Data for this exercise:
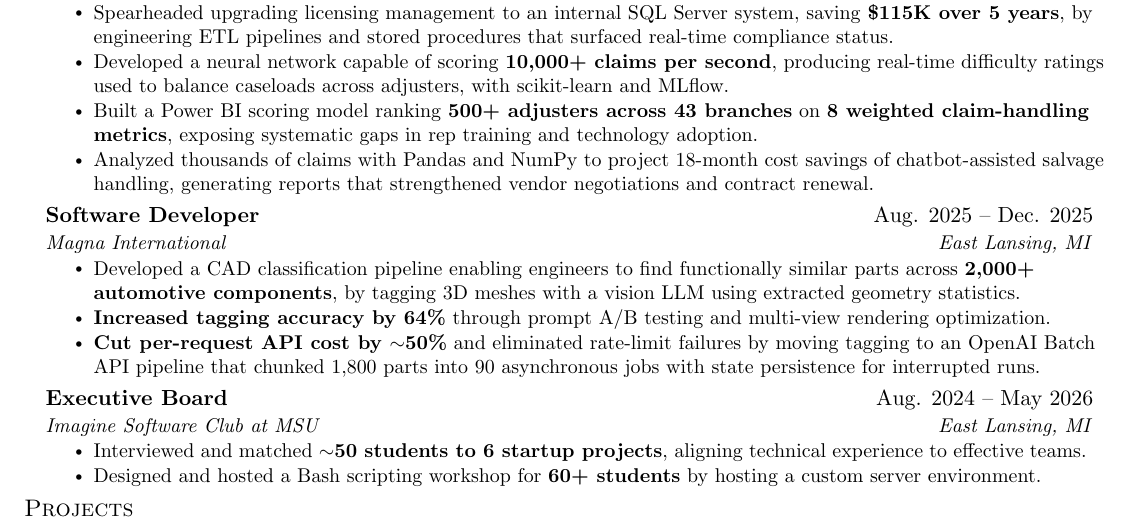
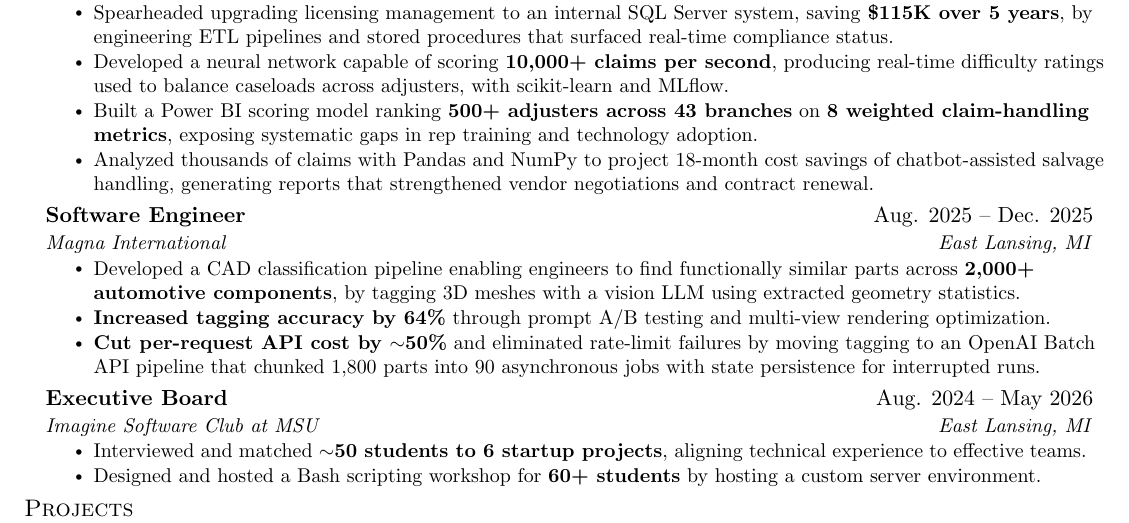
Before and after one commit to pallisaatvik/pallisaatvik, a LaTeX CV (resume/resume.tex): part of the page, cut so that both start at the same text. Compiled offline with pdfLaTeX.

Commit message:
Auto resume update

```diff
--- a/resume/resume.tex
+++ b/resume/resume.tex
@@ -117,7 +117,7 @@
       \resumeItemListEnd
 
     \resumeSubheading
-      {Software Developer}{Aug. 2025 -- Dec. 2025}
+      {Software Engineer}{Aug. 2025 -- Dec. 2025}
       {Magna International}{East Lansing, MI}
       \resumeItemListStart
         \resumeItem{Developed a CAD classification pipeline enabling engineers to find functionally similar parts across \textbf{2,000+ automotive components}, by tagging 3D meshes with a vision LLM using extracted geometry statistics.}
```
Also changed, not shown: resume.pdf, resume/resume.pdf.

Task to complete: Check each line of the records for the word "with", and show the lines that contain it.

Answer to this task:
Before and after one commit to pallisaatvik/pallisaatvik, a LaTeX CV (resume/resume.tex): part of the page, cut so that both start at the same text. Compiled offline with pdfLaTeX.
         \resumeItem{Developed a CAD classification pipeline enabling engineers to find functionally similar parts across \textbf{2,000+ automotive components}, by tagging 3D meshes with a vision LLM using extracted geometry statistics.}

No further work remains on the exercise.